**Exercise prompt:** Would you copy each line of the records that includes the word "direct"?

[Content revision data]
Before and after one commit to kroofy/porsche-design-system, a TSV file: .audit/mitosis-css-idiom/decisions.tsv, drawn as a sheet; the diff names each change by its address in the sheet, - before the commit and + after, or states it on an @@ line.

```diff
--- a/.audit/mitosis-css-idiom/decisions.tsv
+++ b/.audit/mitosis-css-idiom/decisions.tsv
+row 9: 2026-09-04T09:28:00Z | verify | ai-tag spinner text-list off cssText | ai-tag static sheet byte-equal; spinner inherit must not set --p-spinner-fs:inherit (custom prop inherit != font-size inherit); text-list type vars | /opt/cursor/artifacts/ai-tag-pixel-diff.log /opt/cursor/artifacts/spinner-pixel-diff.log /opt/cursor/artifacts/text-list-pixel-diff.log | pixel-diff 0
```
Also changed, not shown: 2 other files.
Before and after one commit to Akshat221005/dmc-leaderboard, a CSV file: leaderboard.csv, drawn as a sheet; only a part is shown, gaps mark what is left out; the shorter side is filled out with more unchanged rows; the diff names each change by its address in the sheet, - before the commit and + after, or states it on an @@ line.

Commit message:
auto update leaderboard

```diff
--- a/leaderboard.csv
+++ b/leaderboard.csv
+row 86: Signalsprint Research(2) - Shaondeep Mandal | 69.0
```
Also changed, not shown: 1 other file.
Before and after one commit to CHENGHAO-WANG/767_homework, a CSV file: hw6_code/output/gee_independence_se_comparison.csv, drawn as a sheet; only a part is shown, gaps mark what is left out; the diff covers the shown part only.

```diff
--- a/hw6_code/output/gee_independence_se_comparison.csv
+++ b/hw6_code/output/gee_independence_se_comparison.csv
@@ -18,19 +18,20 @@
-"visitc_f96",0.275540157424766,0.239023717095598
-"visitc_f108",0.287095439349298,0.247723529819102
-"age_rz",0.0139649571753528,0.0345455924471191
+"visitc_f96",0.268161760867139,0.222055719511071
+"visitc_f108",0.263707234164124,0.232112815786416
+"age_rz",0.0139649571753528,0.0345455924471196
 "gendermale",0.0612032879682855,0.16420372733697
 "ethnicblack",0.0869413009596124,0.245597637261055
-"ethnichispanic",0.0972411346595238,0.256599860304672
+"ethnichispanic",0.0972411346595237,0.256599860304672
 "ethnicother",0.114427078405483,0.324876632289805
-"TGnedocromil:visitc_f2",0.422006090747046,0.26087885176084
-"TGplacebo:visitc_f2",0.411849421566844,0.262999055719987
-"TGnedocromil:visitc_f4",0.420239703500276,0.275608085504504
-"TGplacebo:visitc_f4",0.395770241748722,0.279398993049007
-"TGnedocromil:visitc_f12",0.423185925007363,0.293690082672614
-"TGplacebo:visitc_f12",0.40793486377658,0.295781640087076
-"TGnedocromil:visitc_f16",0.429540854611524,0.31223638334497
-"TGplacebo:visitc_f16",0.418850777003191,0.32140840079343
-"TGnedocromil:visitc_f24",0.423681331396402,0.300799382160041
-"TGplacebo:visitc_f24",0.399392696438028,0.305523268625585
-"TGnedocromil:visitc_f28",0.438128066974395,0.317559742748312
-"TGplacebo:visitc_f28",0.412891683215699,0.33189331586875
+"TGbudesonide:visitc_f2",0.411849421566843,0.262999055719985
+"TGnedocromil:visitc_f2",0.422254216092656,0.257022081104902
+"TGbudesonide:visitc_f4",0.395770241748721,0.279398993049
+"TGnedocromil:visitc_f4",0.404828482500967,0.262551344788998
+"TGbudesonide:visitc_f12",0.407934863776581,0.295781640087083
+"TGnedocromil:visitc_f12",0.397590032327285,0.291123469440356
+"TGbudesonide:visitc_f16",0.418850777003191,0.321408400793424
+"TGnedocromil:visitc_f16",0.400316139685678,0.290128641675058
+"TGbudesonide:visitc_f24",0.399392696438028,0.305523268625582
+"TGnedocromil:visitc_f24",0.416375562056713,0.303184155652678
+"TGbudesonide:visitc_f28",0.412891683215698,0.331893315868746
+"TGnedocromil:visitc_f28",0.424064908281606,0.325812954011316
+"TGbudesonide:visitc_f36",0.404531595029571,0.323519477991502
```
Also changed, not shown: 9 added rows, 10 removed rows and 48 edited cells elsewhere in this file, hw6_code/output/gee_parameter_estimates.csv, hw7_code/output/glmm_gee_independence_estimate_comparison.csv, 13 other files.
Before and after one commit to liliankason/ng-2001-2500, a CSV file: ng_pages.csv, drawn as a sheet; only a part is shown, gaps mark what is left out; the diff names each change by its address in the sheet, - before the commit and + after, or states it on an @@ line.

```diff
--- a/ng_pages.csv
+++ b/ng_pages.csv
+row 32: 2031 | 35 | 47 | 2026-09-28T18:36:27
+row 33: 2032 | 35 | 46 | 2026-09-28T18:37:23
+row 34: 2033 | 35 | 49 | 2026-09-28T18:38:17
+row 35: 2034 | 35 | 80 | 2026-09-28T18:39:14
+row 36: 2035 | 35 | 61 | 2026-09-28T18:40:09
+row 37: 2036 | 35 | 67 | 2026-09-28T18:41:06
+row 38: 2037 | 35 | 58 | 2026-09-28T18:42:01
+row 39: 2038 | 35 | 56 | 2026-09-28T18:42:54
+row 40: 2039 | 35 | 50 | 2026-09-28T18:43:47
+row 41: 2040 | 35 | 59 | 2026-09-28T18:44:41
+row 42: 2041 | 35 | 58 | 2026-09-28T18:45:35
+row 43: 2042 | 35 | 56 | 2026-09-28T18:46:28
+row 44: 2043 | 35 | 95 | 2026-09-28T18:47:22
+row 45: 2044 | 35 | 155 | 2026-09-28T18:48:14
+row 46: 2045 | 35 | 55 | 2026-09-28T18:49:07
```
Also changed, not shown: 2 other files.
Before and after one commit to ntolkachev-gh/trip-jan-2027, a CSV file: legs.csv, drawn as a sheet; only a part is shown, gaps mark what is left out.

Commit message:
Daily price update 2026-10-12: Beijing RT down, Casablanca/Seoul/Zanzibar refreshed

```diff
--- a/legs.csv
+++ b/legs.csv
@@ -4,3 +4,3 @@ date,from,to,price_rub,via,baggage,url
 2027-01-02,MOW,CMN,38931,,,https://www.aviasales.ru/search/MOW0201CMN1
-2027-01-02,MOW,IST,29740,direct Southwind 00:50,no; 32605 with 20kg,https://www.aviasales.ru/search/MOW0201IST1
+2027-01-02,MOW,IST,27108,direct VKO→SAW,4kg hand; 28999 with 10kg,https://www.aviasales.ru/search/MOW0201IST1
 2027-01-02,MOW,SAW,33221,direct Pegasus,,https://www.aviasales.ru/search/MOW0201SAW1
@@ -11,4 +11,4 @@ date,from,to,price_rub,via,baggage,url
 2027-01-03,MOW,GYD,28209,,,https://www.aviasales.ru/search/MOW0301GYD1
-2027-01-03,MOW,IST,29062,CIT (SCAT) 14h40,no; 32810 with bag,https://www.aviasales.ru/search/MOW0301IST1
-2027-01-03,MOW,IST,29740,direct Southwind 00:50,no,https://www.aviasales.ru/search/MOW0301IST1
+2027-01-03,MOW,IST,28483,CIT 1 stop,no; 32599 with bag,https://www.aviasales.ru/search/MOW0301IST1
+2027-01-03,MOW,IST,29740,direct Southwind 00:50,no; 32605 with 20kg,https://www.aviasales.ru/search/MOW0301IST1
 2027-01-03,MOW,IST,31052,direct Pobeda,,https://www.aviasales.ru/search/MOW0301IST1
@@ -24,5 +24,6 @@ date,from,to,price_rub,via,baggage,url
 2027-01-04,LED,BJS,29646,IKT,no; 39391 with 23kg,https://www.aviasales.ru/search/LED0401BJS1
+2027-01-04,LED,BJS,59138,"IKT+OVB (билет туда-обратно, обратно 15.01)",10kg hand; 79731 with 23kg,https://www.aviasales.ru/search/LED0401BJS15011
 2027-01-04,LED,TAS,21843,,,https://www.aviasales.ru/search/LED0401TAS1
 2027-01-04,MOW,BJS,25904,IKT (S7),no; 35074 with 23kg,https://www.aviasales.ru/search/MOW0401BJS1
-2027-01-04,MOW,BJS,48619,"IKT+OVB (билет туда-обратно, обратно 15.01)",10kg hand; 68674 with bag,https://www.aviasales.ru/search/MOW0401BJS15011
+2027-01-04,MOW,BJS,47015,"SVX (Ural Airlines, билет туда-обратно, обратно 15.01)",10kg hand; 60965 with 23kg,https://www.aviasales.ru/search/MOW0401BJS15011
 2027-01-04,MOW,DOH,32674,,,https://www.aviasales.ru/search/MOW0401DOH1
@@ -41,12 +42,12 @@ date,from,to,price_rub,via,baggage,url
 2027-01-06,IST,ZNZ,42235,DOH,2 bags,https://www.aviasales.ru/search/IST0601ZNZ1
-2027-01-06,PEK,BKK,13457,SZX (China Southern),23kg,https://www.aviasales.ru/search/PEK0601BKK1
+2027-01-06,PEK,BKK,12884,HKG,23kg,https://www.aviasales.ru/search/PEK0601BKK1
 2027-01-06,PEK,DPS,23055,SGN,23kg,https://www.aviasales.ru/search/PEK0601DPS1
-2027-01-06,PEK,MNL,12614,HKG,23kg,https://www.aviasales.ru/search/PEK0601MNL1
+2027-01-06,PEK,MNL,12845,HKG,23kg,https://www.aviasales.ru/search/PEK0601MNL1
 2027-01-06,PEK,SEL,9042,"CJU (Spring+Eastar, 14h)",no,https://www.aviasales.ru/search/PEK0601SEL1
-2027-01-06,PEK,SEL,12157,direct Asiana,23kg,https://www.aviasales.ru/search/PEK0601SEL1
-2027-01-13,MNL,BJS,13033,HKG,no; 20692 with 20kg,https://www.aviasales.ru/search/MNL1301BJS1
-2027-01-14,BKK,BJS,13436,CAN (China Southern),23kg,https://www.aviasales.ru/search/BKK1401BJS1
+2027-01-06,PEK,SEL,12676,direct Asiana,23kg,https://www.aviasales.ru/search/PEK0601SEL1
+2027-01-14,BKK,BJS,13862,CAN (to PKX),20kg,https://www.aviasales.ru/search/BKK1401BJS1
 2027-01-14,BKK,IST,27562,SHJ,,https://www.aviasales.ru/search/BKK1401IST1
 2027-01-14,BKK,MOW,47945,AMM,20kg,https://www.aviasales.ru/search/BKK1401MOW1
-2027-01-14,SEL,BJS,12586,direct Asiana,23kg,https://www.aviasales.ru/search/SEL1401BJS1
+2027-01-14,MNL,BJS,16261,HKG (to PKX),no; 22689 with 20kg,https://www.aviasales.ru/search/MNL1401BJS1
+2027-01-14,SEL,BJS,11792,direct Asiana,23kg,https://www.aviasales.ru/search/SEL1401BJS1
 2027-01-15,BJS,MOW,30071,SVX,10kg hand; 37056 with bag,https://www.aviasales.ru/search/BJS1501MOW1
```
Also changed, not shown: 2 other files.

**Output of the task:**
-2027-01-02,MOW,IST,29740,direct Southwind 00:50,no; 32605 with 20kg,https://www.aviasales.ru/search/MOW0201IST1
+2027-01-02,MOW,IST,27108,direct VKO→SAW,4kg hand; 28999 with 10kg,https://www.aviasales.ru/search/MOW0201IST1
 2027-01-02,MOW,SAW,33221,direct Pegasus,,https://www.aviasales.ru/search/MOW0201SAW1
-2027-01-03,MOW,IST,29740,direct Southwind 00:50,no,https://www.aviasales.ru/search/MOW0301IST1
+2027-01-03,MOW,IST,29740,direct Southwind 00:50,no; 32605 with 20kg,https://www.aviasales.ru/search/MOW0301IST1
 2027-01-03,MOW,IST,31052,direct Pobeda,,https://www.aviasales.ru/search/MOW0301IST1
-2027-01-06,PEK,SEL,12157,direct Asiana,23kg,https://www.aviasales.ru/search/PEK0601SEL1
+2027-01-06,PEK,SEL,12676,direct Asiana,23kg,https://www.aviasales.ru/search/PEK0601SEL1
-2027-01-14,SEL,BJS,12586,direct Asiana,23kg,https://www.aviasales.ru/search/SEL1401BJS1
+2027-01-14,SEL,BJS,11792,direct Asiana,23kg,https://www.aviasales.ru/search/SEL1401BJS1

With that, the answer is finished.